Brief Fact Summary.
The 2011 Montana Medical Marijuana Act repealed the 2004 Medical Marijuana Act because the legislature wanted to decrease the number of abuses of medical marijuana that began in 2004.
Synopsis of Rule of Law.
The legislature’s purpose of enacting a new statute regulating medical marijuana must not offend due process and must be reasonably related to its legitimate government interest.
In addressing an equal protection challenge, we first identify the classes involved and determine whether they are similarly situated.View Full Point of Law

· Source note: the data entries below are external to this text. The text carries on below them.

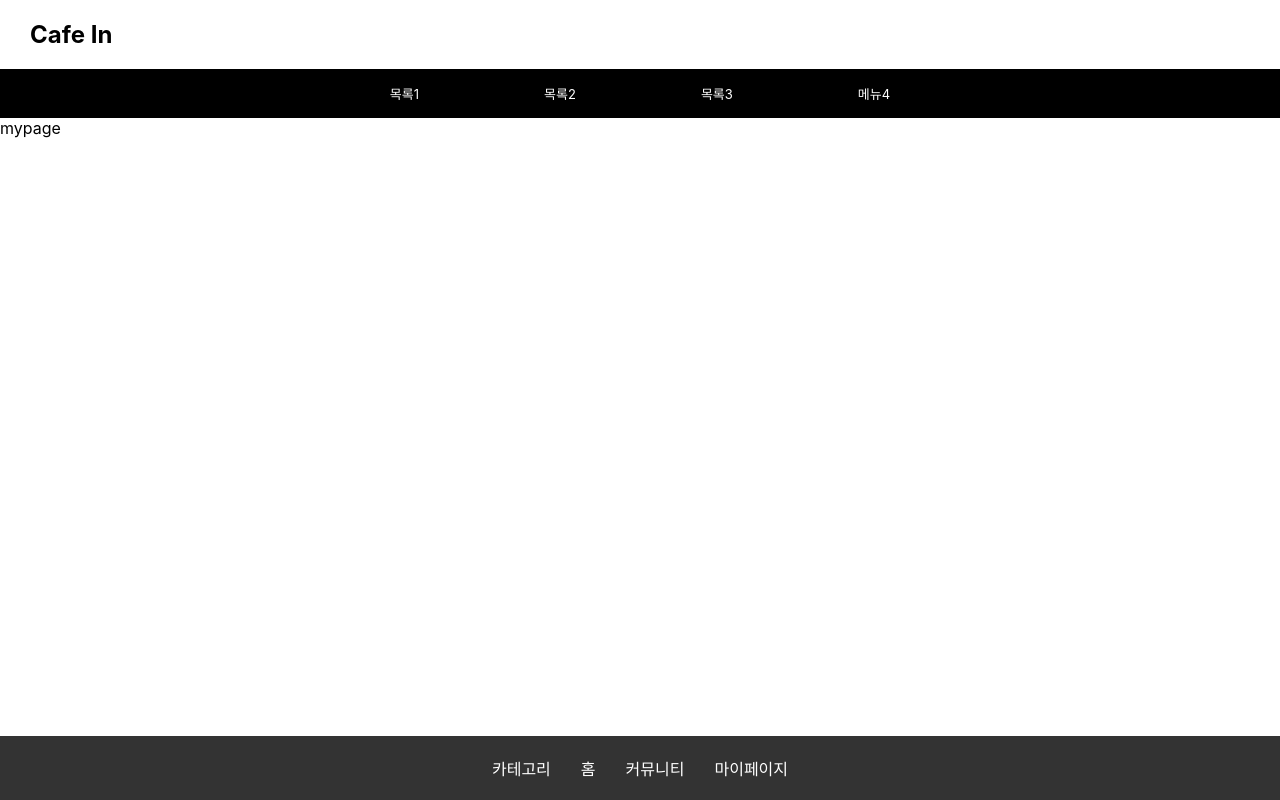
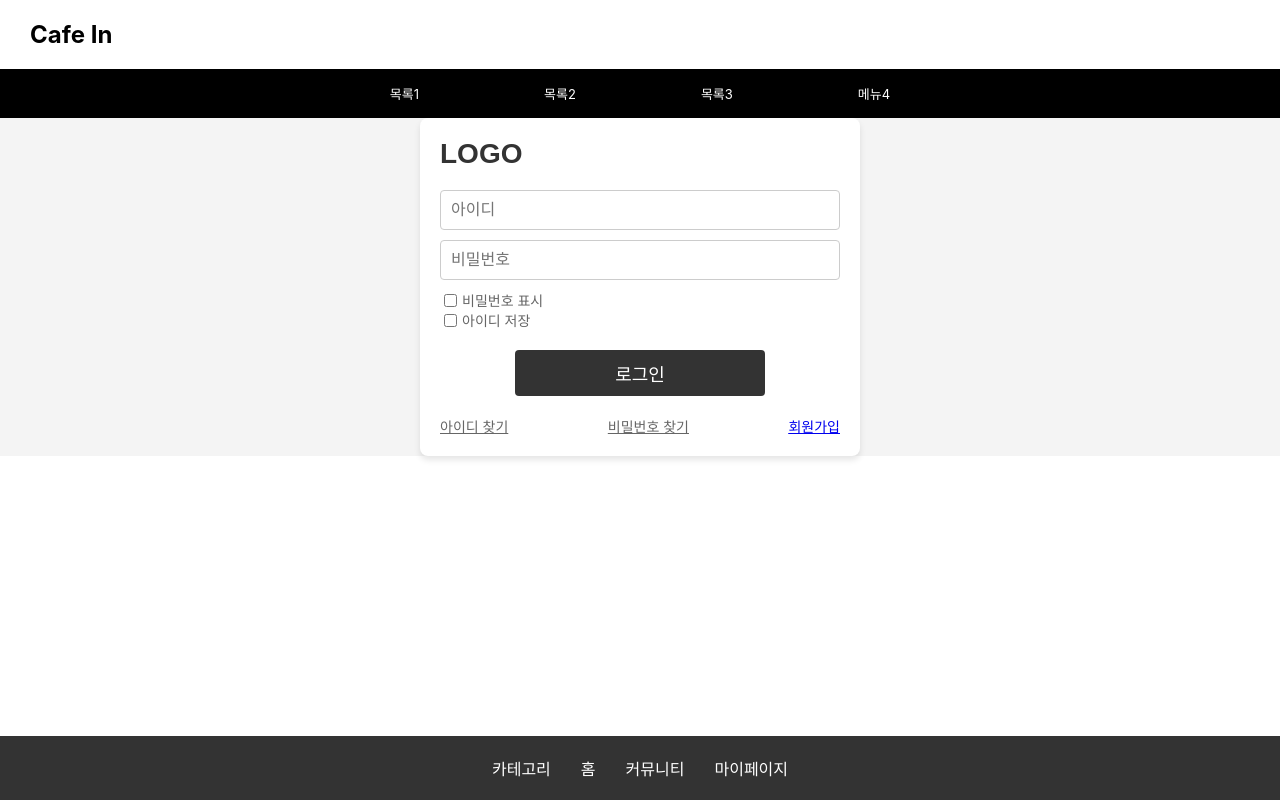
Before and after one commit to hyeongjun6364/SoftwareProject_CafeIn, a React (Create React App) app in the folder cafein/: page /mypage in a window 1280 px wide. Built offline with nearby package versions, Linux system fonts and the light colour scheme.

Commit message:
로그인 로직 하드 코딩 업데이트

```diff
--- a/cafein/package.json
+++ b/cafein/package.json
@@ -11,6 +11,7 @@
     "react-router-dom": "^6.15.0",
     "react-scripts": "5.0.1",
     "react-slick": "^0.29.0",
+    "recoil": "^0.7.7",
     "sass": "^1.66.1",
     "slick-carousel": "^1.8.1",
     "styled-components": "^6.0.7",
--- a/cafein/src/common/layout/footer.jsx
+++ b/cafein/src/common/layout/footer.jsx
@@ -52,9 +52,8 @@
 // export default Footer
 
 import React, { useEffect, useState } from "react"
-import { Link, Route, Routes } from "react-router-dom"
+import { Link } from "react-router-dom"
 import "../../style/common_style/footer.scss"
-import MyPage from "../../page/mypage/mypage"
 
 function Footer() {
   const [isVisible, setIsVisible] = useState(true)
--- a/cafein/src/index.jsx
+++ b/cafein/src/index.jsx
@@ -10,9 +10,11 @@ import MainPage from "./page/mainpage/mainpage"
 import MyPage from "./page/mypage/mypage" // MyPage 컴포넌트 추가
 import Community from "./page/community/community"
 import Category from "./page/category/category"
+import { RecoilRoot } from "recoil"
 
 const root = ReactDOM.createRoot(document.getElementById("root"))
 root.render(
+  <RecoilRoot>
     <BrowserRouter>
       <Layout>
         <Routes>
@@ -23,6 +25,7 @@ root.render(
         </Routes>
       </Layout>
     </BrowserRouter>
+  </RecoilRoot>
 )
 
 reportWebVitals()
--- /dev/null
+++ b/cafein/src/page/mypage/auth.jsx
@@ -0,0 +1,7 @@
+// src/recoil/auth.js
+import { atom } from "recoil"
+
+export const loggedInState = atom({
+  key: "loggedInState",
+  default: false, // 초기 로그인 상태는 false
+})
--- /dev/null
+++ b/cafein/src/page/mypage/login.jsx
@@ -0,0 +1,167 @@
+import React, { useState, useEffect } from "react"
+import { useRecoilState } from "recoil"
+import { loggedInState } from "./auth"
+import { Link } from "react-router-dom"
+import "../../style/mypage/loginform.scss"
+
+const Login = () => {
+  const [isLogged, setIsLogged] = useRecoilState(loggedInState)
+  const [loginID, setLoginID] = useState("") // 초기 아이디 설정
+  const [loginPassword, setLoginPassword] = useState("") // 초기 비밀번호 설정
+  const [saveIDFlag, setSaveIDFlag] = useState(false)
+  const [showPassword, setShowPassword] = useState(false)
+  const [passwordInputType, setPasswordInputType] = useState({
+    type: "password",
+    autoComplete: "current-password",
+  })
+  const [capsLockFlag, setCapsLockFlag] = useState(false)
+
+  useEffect(() => {
+    const savedIDFlag = localStorage.getItem("LS_KEY_SAVE_ID_FLAG")
+    if (savedIDFlag === "true") {
+      setSaveIDFlag(true)
+      const savedID = localStorage.getItem("LS_KEY_ID")
+      if (savedID) {
+        setLoginID(savedID)
+      }
+    }
+
+    const savedPasswordFlag = localStorage.getItem("LS_KEY_SHOW_PASSWORD")
+    if (savedPasswordFlag === "true") {
+      setShowPassword(true)
+      const newPasswordType = savedPasswordFlag === "true" ? "text" : "password"
+      setPasswordInputType({
+        type: newPasswordType,
+        autoComplete: newPasswordType === "text" ? "off" : "current-password",
+      })
+    }
+  }, [])
+
+  const checkCapsLock = (e) => {
+    let capsLock = e.getModifierState("CapsLock")
+    setCapsLockFlag(capsLock)
+  }
+
+  const handleSaveIDFlag = () => {
+    const newFlag = !saveIDFlag
+    setSaveIDFlag(newFlag)
+    localStorage.setItem("LS_KEY_SAVE_ID_FLAG", newFlag.toString())
+    if (!newFlag) {
+      // 아이디 저장을 끌 경우, 로컬 스토리지에서 아이디 제거
+      localStorage.removeItem("LS_KEY_ID")
+    } else {
+      // 아이디 저장을 켤 경우, 현재 입력된 아이디를 로컬 스토리지에 저장
+      localStorage.setItem("LS_KEY_ID", loginID)
+    }
+  }
+
+  const togglePasswordVisibility = () => {
+    const newShowPassword = !showPassword
+    setShowPassword(newShowPassword)
+    const newType = newShowPassword ? "text" : "password"
+    setPasswordInputType({
+      type: newType,
+      autoComplete: newType === "text" ? "off" : "current-password",
+    })
+  }
+
+  const login = () => {
+    console.log({ loginID, loginPassword })
+
+    if (loginID === "Admin1234@" && loginPassword === "Admin1234@") {
+      localStorage.setItem("login", "true") // 로그인 성공 시 Recoil 상태 변경
+      setIsLogged(true)
+    } else {
+      alert("아이디 또는 비밀번호가 올바르지 않습니다.")
+    }
+  }
+
+  return (
+    <div className="login-form">
+      <div className="login-wrapper">
+        <div className="login-container">
+          <div className="login-logo">
+            <span className="logo-image">LOGO</span>
+          </div>
+          <form id="loginForm">
+            <div className="input-group">
+              <input
+                type="text"
+                id="email"
+                name="email"
+                placeholder="아이디"
+                className="input-id"
+                onKeyDown={(e) => checkCapsLock(e)}
+                value={loginID}
+                onChange={(e) => setLoginID(e.target.value)}
+              />
+              <input
+                type={passwordInputType.type}
+                id="password"
+                name="password"
+                placeholder="비밀번호"
+                className="input-pw"
+                autoComplete={passwordInputType.autoComplete}
+                onKeyDown={(e) => checkCapsLock(e)}
+                value={loginPassword}
+                onChange={(e) => setLoginPassword(e.target.value)}
+              />
+              <span className="checkbox-item">
+                <input
+                  type="checkbox"
+                  name="showPassward"
+                  id="showPassword"
+                  checked={showPassword}
+                  onClick={togglePasswordVisibility}
+                />
+                <label>
+                  <span>
+                    {showPassword ? "비밀번호 숨기기" : "비밀번호 표시"}
+                  </span>
+                </label>
+              </span>
+            </div>
+            <div className="checkbox-wrapper">
+              <span className="checkbox-item">
+                <input
+                  type="checkbox"
+                  name="saveEmail"
+                  id="saveEmail"
+                  checked={saveIDFlag}
+                  onChange={handleSaveIDFlag}
+                />
+                <label>
+                  <span>아이디 저장</span>
+                </label>
+              </span>
+              <span className="caps-lock">
+                {capsLockFlag ? "Caps Lock On" : "Caps Lock Off"}
+              </span>
+            </div>
+
+            <div className="login-button-position">
+              <span className="login-button" onClick={login}>
+                로그인
+              </span>
+            </div>
+          </form>
+          <ul className="login-li-group">
+            <li>
+              <span onClick={() => alert("아이디 찾기")}>아이디 찾기</span>
+            </li>
+            <li>
+              <span onClick={() => alert("비밀번호 찾기")}>비밀번호 찾기</span>
+            </li>
+            <li>
+              <Link to="/signUp">
+                <span className="bold">회원가입</span>
+              </Link>
+            </li>
+          </ul>
+        </div>
+      </div>
+    </div>
+  )
+}
+
+export default Login
--- a/cafein/src/page/mypage/mypage.jsx
+++ b/cafein/src/page/mypage/mypage.jsx
@@ -1,7 +1,36 @@
-import React from "react"
+import React, { useState, useEffect } from "react"
+import "../../style/mypage/login.scss"
+import Login from "./login" // 컴포넌트 이름 수정
+import { useRecoilState } from "recoil"
+import { loggedInState } from "./auth"
 
 const MyPage = () => {
-  return <div>mypage</div>
+  const [isLogged, setIsLogged] = useRecoilState(loggedInState)
+
+  useEffect(() => {
+    const storedLoginStatus = localStorage.getItem("login")
+    if (storedLoginStatus === "true") {
+      setIsLogged(true)
+    }
+  }, [isLogged])
+
+  const handleLogout = () => {
+    localStorage.removeItem("login")
+    setIsLogged(false)
+  }
+
+  return (
+    <div className="mypage-container">
+      {isLogged ? (
+        <div>
+          <h2>Welcome to My Page!</h2>
+          <button onClick={handleLogout}>Logout</button>
+        </div>
+      ) : (
+        <Login />
+      )}
+    </div>
+  )
 }
 
 export default MyPage
--- a/cafein/src/style/common_style/header.scss
+++ b/cafein/src/style/common_style/header.scss
@@ -1,16 +1,13 @@
 // Menu.scss
 /* header.scss */
-
-
 
 .container {
   background-color: black;
   color: white;
   padding: 15px;
-
-
 }
 .header {
+  width: 100%;
   display: flex;
   justify-content: space-between;
   align-items: center; // 아이템들을 세로 방향으로 가운데 정렬합니다.
@@ -27,8 +24,6 @@
     text-decoration: none; // 밑줄 제거
     color: inherit;
   }
-
-
 }
 
 .border-bottom {
@@ -77,7 +72,6 @@ nav {
       &:active {
         color: #ff6600;
       }
-
     }
   }
 }
@@ -91,16 +85,17 @@ nav {
   display: block; //ul요소를 블록으로 바꾸고 줄바꿈으로 생성
 }
 
-@media screen and (max-width: 500px) { /* Adjust as needed */
+@media screen and (max-width: 500px) {
+  /* Adjust as needed */
 
-.container ul{
+  .container ul {
     display: none; /* Hide on mobile */
+  }
+
+  .mobile-menu-icon {
+    display: block;
+    position: absolute;
+    right: 10px;
+    top: 25px;
+  }
 }
-
-.mobile-menu-icon{
-   display:block;
-   position:absolute;
-   right:10px;
-   top:25px;
-}
-}
--- a/cafein/src/style/common_style/wrapper.scss
+++ b/cafein/src/style/common_style/wrapper.scss
@@ -1,5 +1,6 @@
-.Wrapper {
+.wrapper {
+    display: flex;
+    flex-direction: column;
     width: 100%;
-    height: 100vh;
-    position: relative;
+    min-height: 100vh; /* 최소 화면 높이까지 확장되도록 설정 */
 }
--- /dev/null
+++ b/cafein/src/style/mypage/login.scss
@@ -0,0 +1,23 @@
+/* MyPage.css */
+
+.mypage-container {
+}
+
+h2 {
+    font-size: 24px;
+    margin-bottom: 20px;
+    color: #333;
+}
+
+button {
+    padding: 10px 20px;
+    background-color: #333;
+    color: #fff;
+    border: none;
+    border-radius: 4px;
+    cursor: pointer;
+}
+
+button:hover {
+    background-color: #555;
+}
--- /dev/null
+++ b/cafein/src/style/mypage/loginform.scss
@@ -0,0 +1,115 @@
+/* Login.css */
+
+/* 전체 로그인 폼 컨테이너 스타일 */
+.login-form {
+    display: flex;
+    justify-content: center;
+    align-items: center;
+    background: #f4f4f4;
+    font-family: Arial, sans-serif;
+}
+
+/* 로그인 창 스타일 */
+.login-wrapper {
+    background: #fff;
+    border-radius: 8px;
+    box-shadow: 0 4px 6px rgba(0, 0, 0, 0.1);
+    padding: 20px;
+    width: 400px;
+}
+
+/* 로고 스타일 */
+.logo-image {
+    font-size: 28px;
+    font-weight: bold;
+    color: #333;
+    margin-bottom: 20px;
+}
+
+/* 입력 필드 스타일 */
+.input-group {
+    margin-top: 20px;
+}
+
+.input-id,
+.input-pw {
+    width: 100%;
+    padding: 10px;
+    margin-bottom: 10px;
+    border: 1px solid #ccc;
+    border-radius: 4px;
+    box-sizing: border-box;
+    font-size: 16px;
+}
+
+/* 체크박스 및 라벨 스타일 */
+.checkbox-wrapper {
+    display: flex;
+    align-items: center;
+    justify-content: space-between;
+}
+
+.checkbox-item {
+    display: flex;
+    align-items: center;
+    font-size: 14px;
+    color: #666;
+}
+
+.checkbox-item input {
+    margin-right: 5px;
+}
+
+// 로그인 버튼 위치
+.login-button-position {
+    display: flex;
+    justify-content: center;
+}
+
+/* 로그인 버튼 스타일 */
+.login-button {
+    background-color: #333;
+    color: #fff;
+    border: none;
+    padding: 10px 100px;
+    border-radius: 4px;
+    cursor: pointer;
+    font-size: 18px;
+    margin-top: 20px;
+    transition: background-color 0.2s;
+
+    &:hover {
+        background-color: #555;
+    }
+}
+
+/* 하단 링크 스타일 */
+.login-li-group {
+    list-style: none;
+    padding: 0;
+    margin: 20px 0 0;
+    display: flex;
+    justify-content: space-between;
+    font-size: 14px;
+    color: #666;
+}
+
+.login-li-group li {
+    display: inline-block;
+}
+
+.login-li-group span {
+    cursor: pointer;
+    text-decoration: underline;
+}
+
+/* Caps Lock 알림 스타일 */
+.caps-lock {
+    font-size: 12px;
+    color: #ff3333;
+    display: none;
+}
+
+.caps-lock-on {
+    display: inline;
+}
```
Also changed, not shown: 1 other file (tests, documents, lock files or other folders). Lines whose indentation alone changed are shown as unchanged.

The 2011 Montana Medical Marijuana Act repealed the 2004 Medical Marijuana Act and established a new statutory framework. The 2011 Act contains provisions that limits the eligibility of patients to qualify for its protections and activities that the medical providers and professional can conduct. The Act of 2011 was enacted because the Legislature was concerned about the number of abuses that had been occurring since 2004.
Whether the statute is reasonably related to achieving the legislature’s objective and does not offend due process.
Yes, the statute is not reasonably related to achieving the legislature’s objective and does offend due process in regards to the remuneration restriction, but reasonably related in regards t the three patient limit.
The remuneration provision meets the legislatures legitimate purpose. The legislature may believe that the elimination of commercial access to marijuana would decrease the abuse of medical marijuana. Therefore, the remuneration provision passes the rational basis test.
Under Section 50-46-308, a medical marijuana provider may only assist a maximum of three registered cardholders.Â The legislature believes the limit is required because it keeps the large scale manufacture and sale of marijuana, which may lead to a criminal enterprise. The court found that the three patient limit was reasonably related to the legitimate governmental interest, and it is not a violation of due process. However, the statute states that a medical marijuana provider may not accept anything of value for providing the marijuana to the patients. The court held that this section of the statute fails the rational basis test because it does not prohibit physicians from being compensated for their services of expenses when they examine a patient and provide a written certification for the patient’s medical use of marijuana.Â Here, the provision is goes against the legislatures stated purpose for enacting the statute.